Everyone with a TV or access to radio, the Internet, or other humans is aware of the global threats posed by environmental degradation–it’s getting hotter, water levels are rising, and innumerable species continue to be lost to history as a result of environmental changes. But one less-discussed horror resulting from human encroachment on the natural world may frighten even those who poo-poo the gravity of our environmental negligence–and that something is disease. Global research initiatives combining the efforts of zoologists, ecologists and epidemiologists point to a very strong connection between the increased human footprint on the natural world and the increasing prevalence of many major diseases over the last fifty years, and in particular, the last decade or so. In fact, 60 percent of emerging infectious diseases that affect humans are zoonotic–originating in animals–and more than two-thirds of these originate in wildlife. Zoonotic diseases are nothing new–take the Bubonic plague or malaria for example–but the growing human population and a concurrent rise in deforestation, wildlife trafficking and humans living on what was once wild territory has meant increased contact with animals and ecosystems with which, from a pathological standpoint, we are ill-equipped to cope. Nor is it a problem of the “third-world” alone. AIDS, for example, transferred from the chimpanzee population to humans during the 1920’s when hunters in Africa killed and butchered them. Thus far, the epidemic has claimed 28 million lives worldwide. And more recently, the H1N1 and West Nile viruses (both caused by human interaction with animals) have claimed lives in the United States and elsewhere. Indeed, more than two million people are killed every year by diseases that spread to humans from wild and domestic animals, according to a study recently released by the International Livestock Research Institute.

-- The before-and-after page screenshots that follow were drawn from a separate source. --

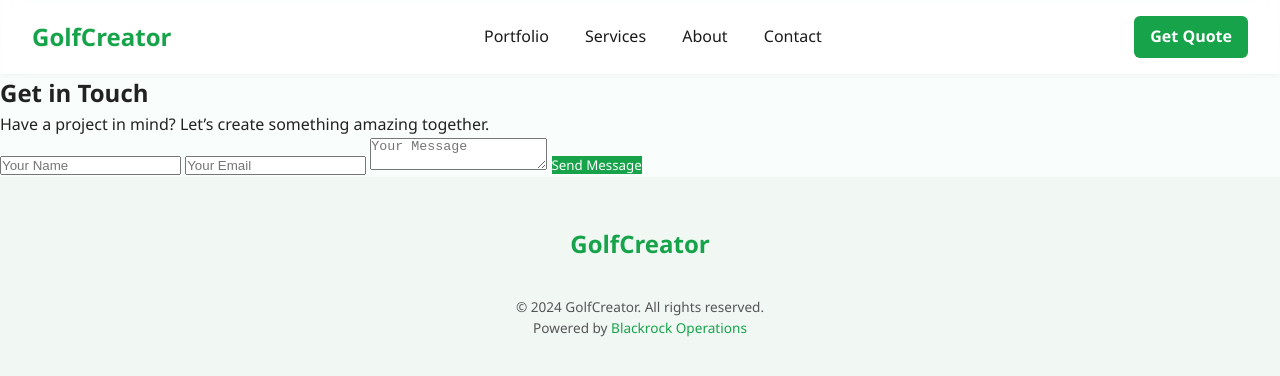
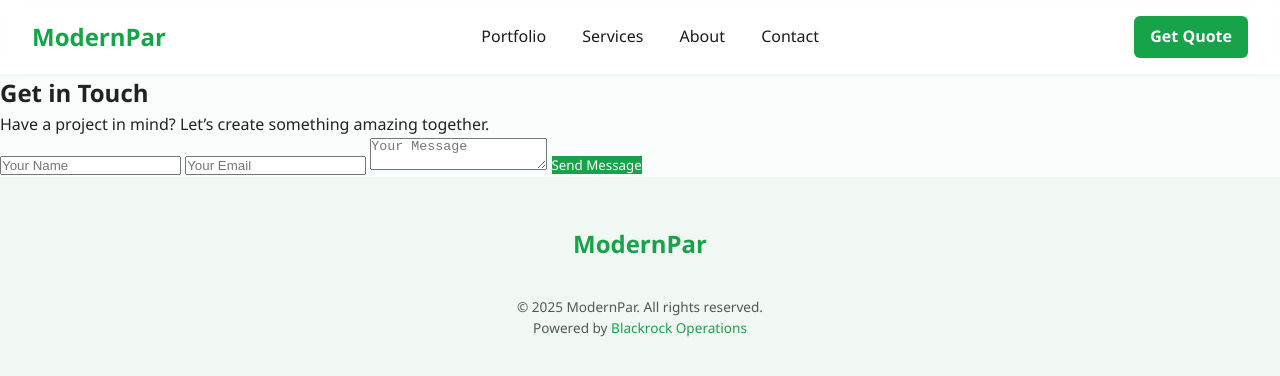
Before and after one commit to golfshare/golfcreator, a plain HTML site: page contact.html in a window 1280 px wide. Drawn offline with Linux system fonts and the light colour scheme.

Commit message:
Update contact.html

```diff
--- a/contact.html
+++ b/contact.html
@@ -3,13 +3,13 @@
 <head>
   <meta charset="UTF-8">
   <meta name="viewport" content="width=device-width, initial-scale=1.0">
-  <title>Contact - GolfCreator</title>
+  <title>Contact - ModernPar</title>
   <link rel="stylesheet" href="style.css">
 </head>
 <body>
   <!-- Navbar -->
   <header class="navbar">
-    <a href="index.html" class="logo">GolfCreator</a>
+    <a href="index.html" class="logo">ModernPar</a>
     <nav>
       <a href="index.html#portfolio">Portfolio</a>
       <a href="index.html#services">Services</a>
@@ -33,8 +33,8 @@
 
   <!-- Footer -->
   <footer>
-    <a href="index.html" class="footer-brand">GolfCreator</a>
-    <p>&copy; 2024 GolfCreator. All rights reserved.</p>
+    <a href="index.html" class="footer-brand">ModernPar</a>
+    <p>&copy; 2025 ModernPar. All rights reserved.</p>
     <p class="powered">Powered by <a href="https://blackrockoperations.com" target="_blank">Blackrock Operations</a></p>
   </footer>
 </body>
```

With modern air travel and global trade connections, the possibility for what would once have been a local outbreak to become global epidemic is increasingly great. And the World Bank estimates that another severe influenza pandemic at this point could cost the world economy some $3 trillion. But is the cataclysmic epidemic not a relic of the medieval imagination? Do they still occur? And just how destructive can these illnesses be? Well, the H1N1 virus that began in Mexico and spread across the world in 2009 killed an estimated 1 million people–but that is a relatively light casualty count. The Spanish Flu pandemic that struck the world in 1918 took more than 500 million lives. By comparison, World War I’s four years of gruesome conflict–which ended that same year–took only 17 million.